The building of the Southern Gas Corridor will bring to Albania much needed tax revenue, energy transit fees and most importantly, jobs, all leading to an increased standard of living. In addition, Albania recently made moves to privatize a good deal of its domestic energy sector to attract foreign investment in the exploration and development of the nation’s estimated 40 million tons of proven oil and gas reserves.
These and other economic projects coupled with Mr. Meta’s and his colleague’s steadfast devotion to the rule of law and reforms, including the government’s increasingly effective tackling of domestic drug trade, makes Albania’s future seem more auspicious. It is the responsibility of more established nation-states to mentor the newcomers. Albania’s expedited EU admission is on the agenda.

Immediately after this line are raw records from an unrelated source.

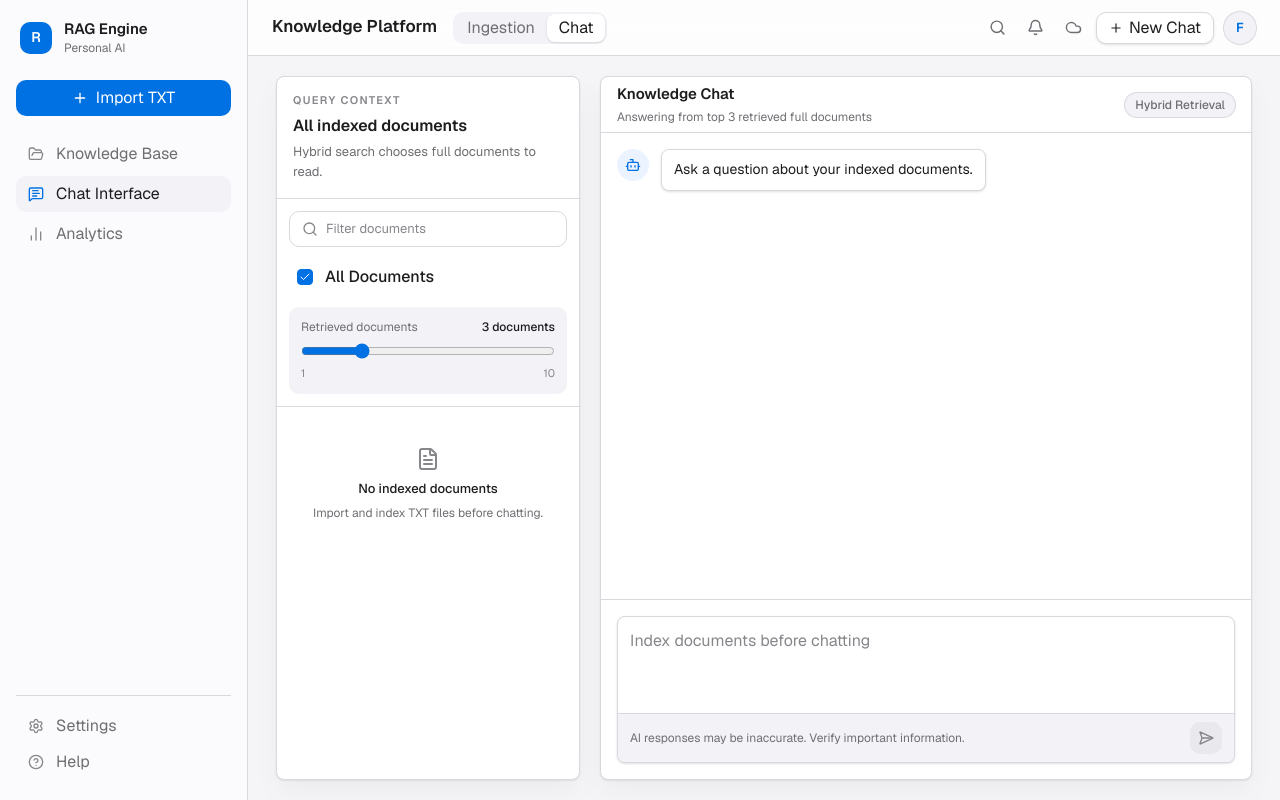
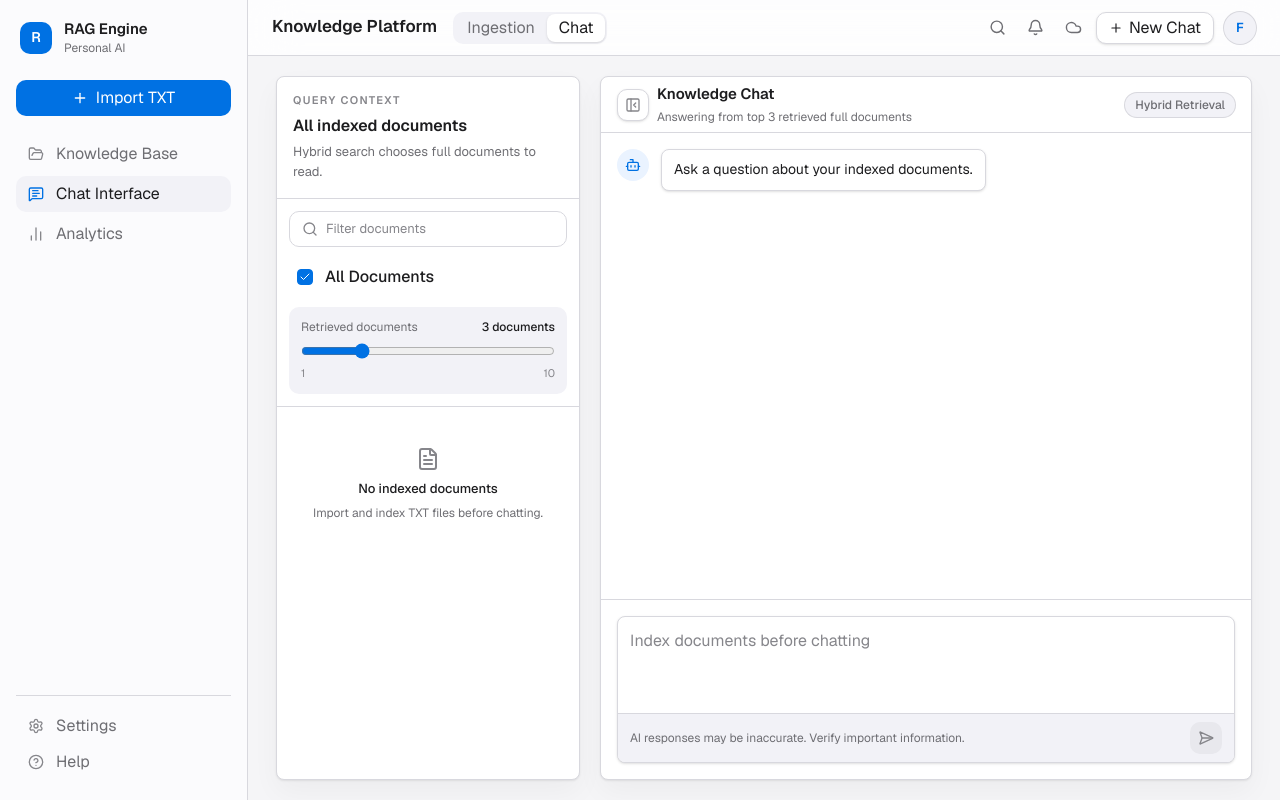
Before and after one commit to Binary67/note-agent, a Next.js app: page / in a window 1280 px wide. Built offline with nearby package versions, Linux system fonts and the light colour scheme.

Commit message:
Add toggle for query context panel

```diff
--- a/app/page.tsx
+++ b/app/page.tsx
@@ -12,6 +12,8 @@ import {
   FileText,
   FolderOpen,
   MessageSquareText,
+  PanelLeftClose,
+  PanelLeftOpen,
   Plus,
   RefreshCcw,
   Search,
@@ -163,6 +165,7 @@ export default function Home() {
   const [isIngesting, setIsIngesting] = useState(false);
   const [notice, setNotice] = useState("Drop TXT files here or browse from your computer.");
   const [documentFilter, setDocumentFilter] = useState("");
+  const [isContextCollapsed, setIsContextCollapsed] = useState(false);
   const [selectedDocumentIds, setSelectedDocumentIds] = useState<string[]>([]);
   const [maxRetrievedDocuments, setMaxRetrievedDocuments] = useState(3);
   const [chatInput, setChatInput] = useState("");
@@ -554,13 +557,20 @@ export default function Home() {
           </header>
 
           {activeView === "chat" ? (
-            <div className="mx-auto grid w-full max-w-7xl flex-1 gap-5 px-5 py-5 md:px-7 xl:grid-cols-[304px_minmax(0,1fr)]">
+            <div
+              className={cx(
+                "mx-auto grid w-full max-w-7xl flex-1 gap-5 px-5 py-5 md:px-7",
+                !isContextCollapsed && "xl:grid-cols-[304px_minmax(0,1fr)]",
+              )}
+            >
+              {!isContextCollapsed && (
                 <aside className="overflow-hidden rounded-panel border border-line bg-surface shadow-panel">
                   <div className="border-b border-line p-4">
+                    <div className="min-w-0">
                       <p className="text-[11px] font-semibold uppercase tracking-[0.12em] text-subtle">
                         Query Context
                       </p>
-                  <h2 className="mt-1 text-base font-semibold text-ink">
+                      <h2 className="mt-1 truncate text-base font-semibold text-ink">
                         {selectedDocumentIds.length > 0
                           ? plural(selectedDocumentIds.length, "selected document")
                           : "All indexed documents"}
@@ -570,6 +580,7 @@ export default function Home() {
                           ? "Selected documents are read directly."
                           : "Hybrid search chooses full documents to read."}
                       </p>
+                    </div>
                   </div>
 
                   <div className="border-b border-line p-3">
@@ -687,9 +698,27 @@ export default function Home() {
                     )}
                   </div>
                 </aside>
+              )}
 
               <section className="flex min-h-[calc(100vh-96px)] min-w-0 flex-col overflow-hidden rounded-panel border border-line bg-surface shadow-panel">
                 <div className="flex h-14 shrink-0 items-center justify-between border-b border-line px-4">
+                  <div className="flex min-w-0 items-center gap-2">
+                    <button
+                      className="flex size-8 shrink-0 items-center justify-center rounded-control border border-line bg-surface text-subtle shadow-sm transition hover:border-line-strong hover:bg-surface-muted hover:text-ink"
+                      type="button"
+                      aria-label={
+                        isContextCollapsed
+                          ? "Show query context"
+                          : "Collapse query context"
+                      }
+                      onClick={() => setIsContextCollapsed((current) => !current)}
+                    >
+                      {isContextCollapsed ? (
+                        <PanelLeftOpen className="size-4" />
+                      ) : (
+                        <PanelLeftClose className="size-4" />
+                      )}
+                    </button>
                     <div className="min-w-0">
                       <h2 className="truncate text-[15px] font-semibold text-ink">
                         Knowledge Chat
@@ -699,6 +728,7 @@ export default function Home() {
                           ? "Answering from selected full documents"
                           : `Answering from top ${maxRetrievedDocuments} retrieved full documents`}
                       </p>
+                    </div>
                   </div>
                   <StatusPill tone={selectedDocumentIds.length > 0 ? "accent" : "neutral"}>
                     {selectedDocumentIds.length > 0 ? "Selected Scope" : "Hybrid Retrieval"}
```
Lines whose indentation alone changed are shown as unchanged.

The United States should be developing a coherent strategy vis-a-vis the wars in the Middle East and the refugee migration. “Only the great powers can resolve this spiraling humanitarian disaster. The U.S. must lead international efforts for a solid and lasting solution in the conflict countries,” Mr. Meta says.
Albania, situated in the migrants’ path, needs U.S. support in intelligence, border protection, law enforcement and economic and judiciary reform. It also needs America to speak for it when its voice in Brussels is drowned in a gaggle of 27 other members. Speaker Ilir Meta should find Washington friendly and supportive — not out of the goodness of its heart, but because it is in the U.S. national interest to strengthen its alliance with Albania.